That’s when I realized I had much more to learn than I had thought. The different names for ducks that day didn’t stop, and my eyes had been opened that these guys were speaking a different language – Duck Slang.

The slang between duck hunters can vary between regions and areas you hunt, but there is definitely a common thread that goes through most areas.

Whether you are a new duck hunter just starting out on this addiction we call waterfowl hunting or an experienced duck hunter who uses many of these words regularly (especially during season) – get ready to learn some Duck Hunting Slang.

Types of Ducks & Geese

Duck Hunters have slang terms for many different types of ducks and geese, and it often varies based on your location. Some terms transcend a majority of the duck hunter dialects. Duck Hunting Lingo like:

  • Drake Mallard: Park Duck, Green Bean, Green Head, Greenie.
  • Northern Shoveler: Spoonie, Hollywood, Smiling Mallard, Boot Lip
  • American Wigeon: Cotton Top
  • Northern Pintail: Sprig, Chocolate Top
  • Gadwall: Gray Duck
  • Wood Duck: Woodie
  • Bufflehead: Buffie
  • Common Merganser: Lawn Dart
  • Hooded Merganser: Hoodie
  • Canadian Goose: Honker
  • Snow Goose: Sky Carp
  • Specklebelly (White-fronted) Goose: Speck, Tar Belly
  • Scaup: Bluey, Bluebill
  • Hen Mallard: Suzy
  • American Coot: – Trash Duck
  • Sea Gull: – Portuguese Snow Goose, Steven
See also  Hunting Your Own Land in Georgia: What You Need to Know

It’s truly amazing to think about how we use so many different slang terms to label the different types of waterfowl.

Duck Hunting Lingo

It’s not just the different types of ducks that have nicknames. There are countless made-up names for various elements of duck hunting that you should know about. Check out a small list below:

  • Sky Buster: Someone who shoots at ducks that are too high.
  • Honey Hole: The perfect place to hunt ducks. Always successful.
  • Refuge Rat: Someone who hunts a public refuge religiously
  • Pass Shooting: Shooting at ducks as they pass, rather than while they are landing.
  • Cupped up: When ducks lock their wings and begin to lower in elevation.
  • Spot Burner: The guy on the internet or in person who shares someone else’s honey hole.
  • Flock Shooting: Shooting at a flock of ducks instead of focusing on a single duck.
  • Water Swat: Shooting a duck that is on the water.
  • Spinner/Mojo: A Spinning wing decoy.
  • Deek: A decoy
  • Spread: The entirety of a hunter’s decoys as they are set out.
  • The X: Where the birds want to be
  • Cut Em: The saying someone uses to signal other hunters it’s time to shoot
  • Bling: Band
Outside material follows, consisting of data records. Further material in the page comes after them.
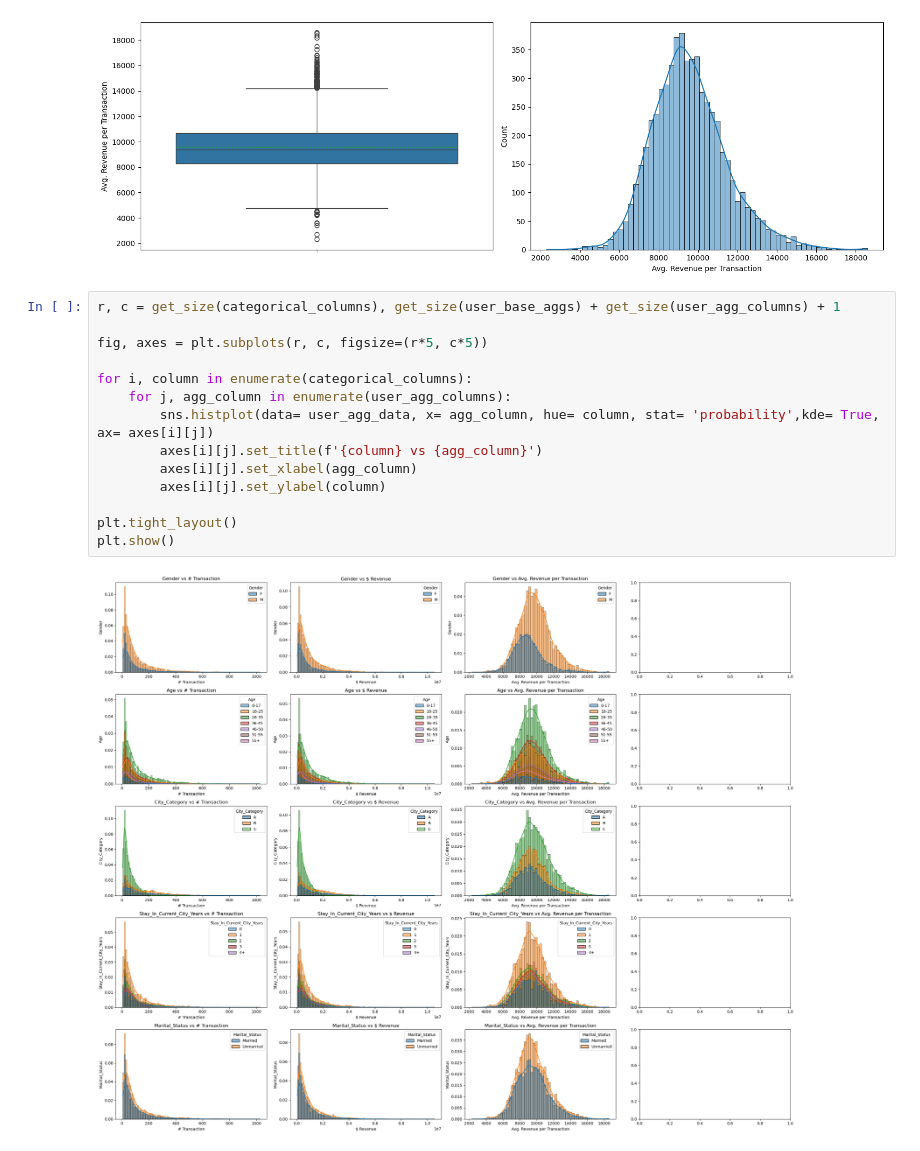
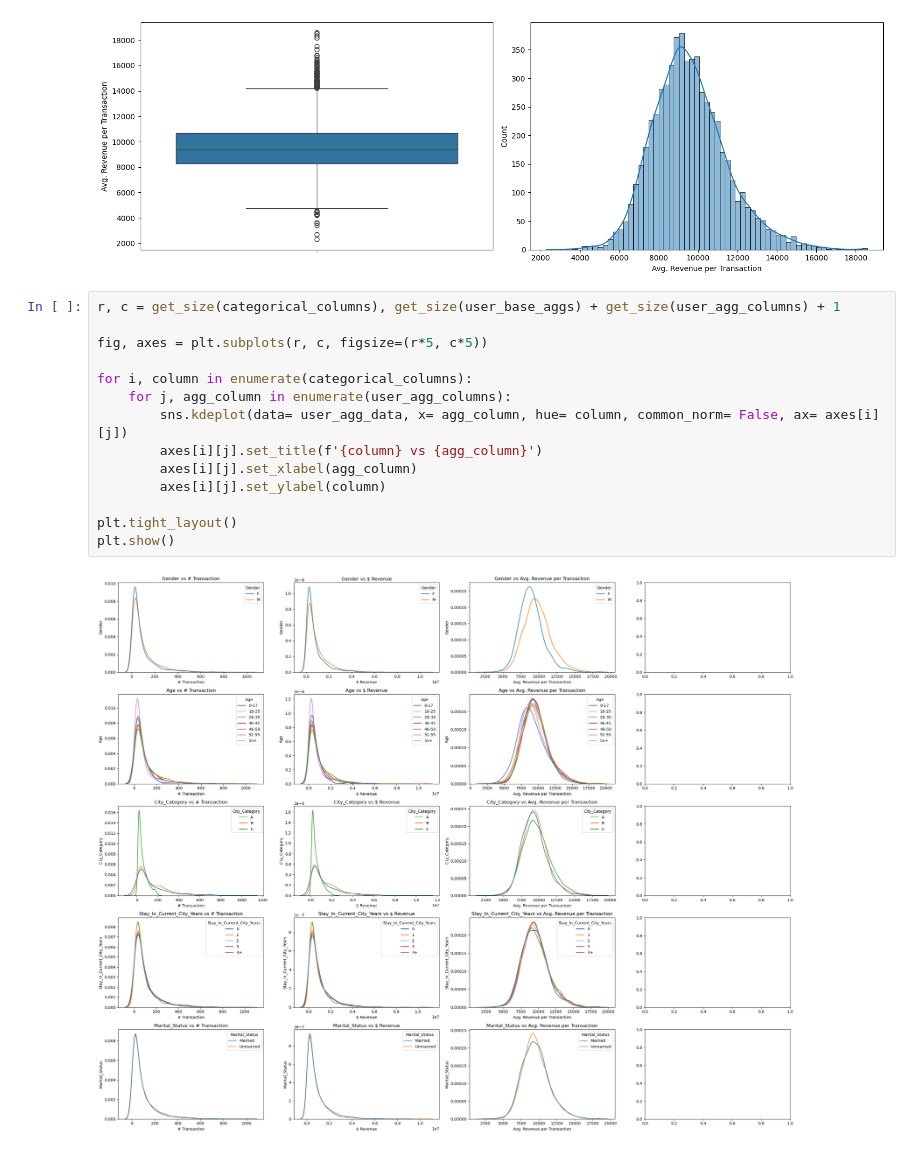
Before and after one commit to lsp-sandeep/ScalerDSML, a Jupyter notebook: Walmart/exploratory_analysis.ipynb, the cells around one changed output. Cells and saved outputs as stored; diff of their text form.

```diff
--- a/Walmart/exploratory_analysis.ipynb
+++ b/Walmart/exploratory_analysis.ipynb
@@ -502,16 +501,16 @@ plt.show()
 # %%
 r, c = get_size(categorical_columns), get_size(user_base_aggs) + get_size(user_agg_columns) + 1
 
 fig, axes = plt.subplots(r, c, figsize=(r*5, c*5))
 
 for i, column in enumerate(categorical_columns):
     for j, agg_column in enumerate(user_agg_columns):
-        sns.histplot(data= user_agg_data, x= agg_column, hue= column, stat= 'probability',kde= True, ax= axes[i][j])
+        sns.kdeplot(data= user_agg_data, x= agg_column, hue= column, common_norm= False, ax= axes[i][j])
         axes[i][j].set_title(f'{column} vs {agg_column}')
         axes[i][j].set_xlabel(agg_column)
         axes[i][j].set_ylabel(column)
 
 plt.tight_layout()
 plt.show()
 # %% [output]
-[figure, old version]
+[figure, new version]
```
Also changed, not shown: parts of 3 cells of this notebook.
Duck Hunters definitely have their own language, and it even seems like there are different dialects to their lingo. If you have a word or phrase that isn’t on the list – go ahead and share it with us, we’d love to hear it!

Previous article7 of Amazon’s Best Hang On Treestands
Next articleWhat Can You Hunt with a .177 Air Rifle? (Quick Answer!)
Ethan Smith is a seasoned marine veteran, professional blogger, witty and edgy writer, and an avid hunter. He spent a great deal of his childhood years around the Apache-Sitgreaves National Forest in Arizona. Watching active hunters practise their craft initiated him into the world of hunting and rubrics of outdoor life. He also honed his writing skills by sharing his outdoor experiences with fellow schoolmates through their high school’s magazine. Further along the way, the US Marine Corps got wind of his excellent combination of skills and sought to put them into good use by employing him as a combat correspondent. He now shares his income from this prestigious job with his wife and one kid. Read more >>